Wherever the string "color" appears in the records, return the line that holds it.

[Records supplied — start]

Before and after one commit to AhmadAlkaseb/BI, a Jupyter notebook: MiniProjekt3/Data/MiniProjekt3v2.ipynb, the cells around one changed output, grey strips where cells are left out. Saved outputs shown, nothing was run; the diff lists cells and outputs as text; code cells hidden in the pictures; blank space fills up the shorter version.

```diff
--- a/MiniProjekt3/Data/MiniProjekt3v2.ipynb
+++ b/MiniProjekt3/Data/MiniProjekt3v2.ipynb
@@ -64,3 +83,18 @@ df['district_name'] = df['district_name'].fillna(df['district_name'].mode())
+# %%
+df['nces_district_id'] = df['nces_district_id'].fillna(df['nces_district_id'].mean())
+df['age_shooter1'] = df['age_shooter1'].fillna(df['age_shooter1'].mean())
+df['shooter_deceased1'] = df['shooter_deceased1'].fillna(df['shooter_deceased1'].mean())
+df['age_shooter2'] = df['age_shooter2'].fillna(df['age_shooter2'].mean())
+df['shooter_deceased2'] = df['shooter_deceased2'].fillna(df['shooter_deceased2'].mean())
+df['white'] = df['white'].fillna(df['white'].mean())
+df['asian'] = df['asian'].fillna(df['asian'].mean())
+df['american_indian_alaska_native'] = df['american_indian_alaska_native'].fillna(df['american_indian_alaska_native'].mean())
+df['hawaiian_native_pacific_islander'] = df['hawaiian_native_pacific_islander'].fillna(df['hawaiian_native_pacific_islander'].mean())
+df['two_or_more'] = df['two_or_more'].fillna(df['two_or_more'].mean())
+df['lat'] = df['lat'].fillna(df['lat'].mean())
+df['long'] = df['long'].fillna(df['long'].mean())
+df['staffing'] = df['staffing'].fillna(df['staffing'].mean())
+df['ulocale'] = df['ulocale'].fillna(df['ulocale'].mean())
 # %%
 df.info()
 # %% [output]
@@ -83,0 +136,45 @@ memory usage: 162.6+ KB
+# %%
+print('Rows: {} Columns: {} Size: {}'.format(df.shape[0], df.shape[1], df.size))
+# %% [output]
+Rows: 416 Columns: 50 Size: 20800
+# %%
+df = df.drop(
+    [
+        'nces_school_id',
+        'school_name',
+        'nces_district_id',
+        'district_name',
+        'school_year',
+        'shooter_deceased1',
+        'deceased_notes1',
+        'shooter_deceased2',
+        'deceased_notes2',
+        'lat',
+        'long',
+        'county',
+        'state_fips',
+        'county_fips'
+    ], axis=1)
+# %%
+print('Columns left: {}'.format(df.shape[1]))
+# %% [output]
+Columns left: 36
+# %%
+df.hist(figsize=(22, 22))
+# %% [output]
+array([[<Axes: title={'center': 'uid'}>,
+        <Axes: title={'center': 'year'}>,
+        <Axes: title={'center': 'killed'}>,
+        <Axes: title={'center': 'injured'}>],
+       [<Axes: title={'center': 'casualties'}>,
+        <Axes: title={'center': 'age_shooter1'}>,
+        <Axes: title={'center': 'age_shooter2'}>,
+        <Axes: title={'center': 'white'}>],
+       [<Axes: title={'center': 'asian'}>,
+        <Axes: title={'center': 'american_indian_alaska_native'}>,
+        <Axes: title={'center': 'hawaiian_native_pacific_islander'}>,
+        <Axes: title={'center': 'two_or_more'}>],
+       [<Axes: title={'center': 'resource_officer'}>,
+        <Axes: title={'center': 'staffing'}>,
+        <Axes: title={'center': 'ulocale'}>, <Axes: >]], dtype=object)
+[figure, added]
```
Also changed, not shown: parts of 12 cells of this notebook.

[Records supplied — finish]
[Records supplied — start]

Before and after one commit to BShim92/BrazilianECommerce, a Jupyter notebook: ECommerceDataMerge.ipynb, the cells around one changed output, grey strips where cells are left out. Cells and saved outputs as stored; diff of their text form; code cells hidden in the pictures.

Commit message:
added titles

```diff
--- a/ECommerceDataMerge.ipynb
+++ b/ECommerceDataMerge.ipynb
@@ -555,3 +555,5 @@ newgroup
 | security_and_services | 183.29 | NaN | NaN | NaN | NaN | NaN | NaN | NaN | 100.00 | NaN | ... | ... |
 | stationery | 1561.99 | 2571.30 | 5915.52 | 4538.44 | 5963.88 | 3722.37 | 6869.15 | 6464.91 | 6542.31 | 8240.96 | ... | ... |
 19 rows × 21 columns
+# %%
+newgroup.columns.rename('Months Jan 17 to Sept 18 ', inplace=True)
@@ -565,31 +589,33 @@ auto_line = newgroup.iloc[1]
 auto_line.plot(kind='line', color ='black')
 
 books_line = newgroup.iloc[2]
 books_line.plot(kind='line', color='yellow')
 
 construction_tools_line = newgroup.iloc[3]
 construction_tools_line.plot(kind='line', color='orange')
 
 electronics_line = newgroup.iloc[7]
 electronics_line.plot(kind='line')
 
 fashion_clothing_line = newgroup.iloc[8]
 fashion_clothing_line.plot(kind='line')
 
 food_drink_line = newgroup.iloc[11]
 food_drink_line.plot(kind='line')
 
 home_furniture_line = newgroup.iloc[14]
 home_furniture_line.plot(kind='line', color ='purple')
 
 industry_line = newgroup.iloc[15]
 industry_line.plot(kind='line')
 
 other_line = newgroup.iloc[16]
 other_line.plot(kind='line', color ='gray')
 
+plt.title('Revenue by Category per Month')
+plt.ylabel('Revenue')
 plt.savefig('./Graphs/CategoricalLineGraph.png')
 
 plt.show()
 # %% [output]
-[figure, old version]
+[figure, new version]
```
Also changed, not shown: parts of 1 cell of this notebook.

[Records supplied — finish]

** Answer to the exercise **
 auto_line.plot(kind='line', color ='black')
 books_line.plot(kind='line', color='yellow')
 construction_tools_line.plot(kind='line', color='orange')
 home_furniture_line.plot(kind='line', color ='purple')
 other_line.plot(kind='line', color ='gray')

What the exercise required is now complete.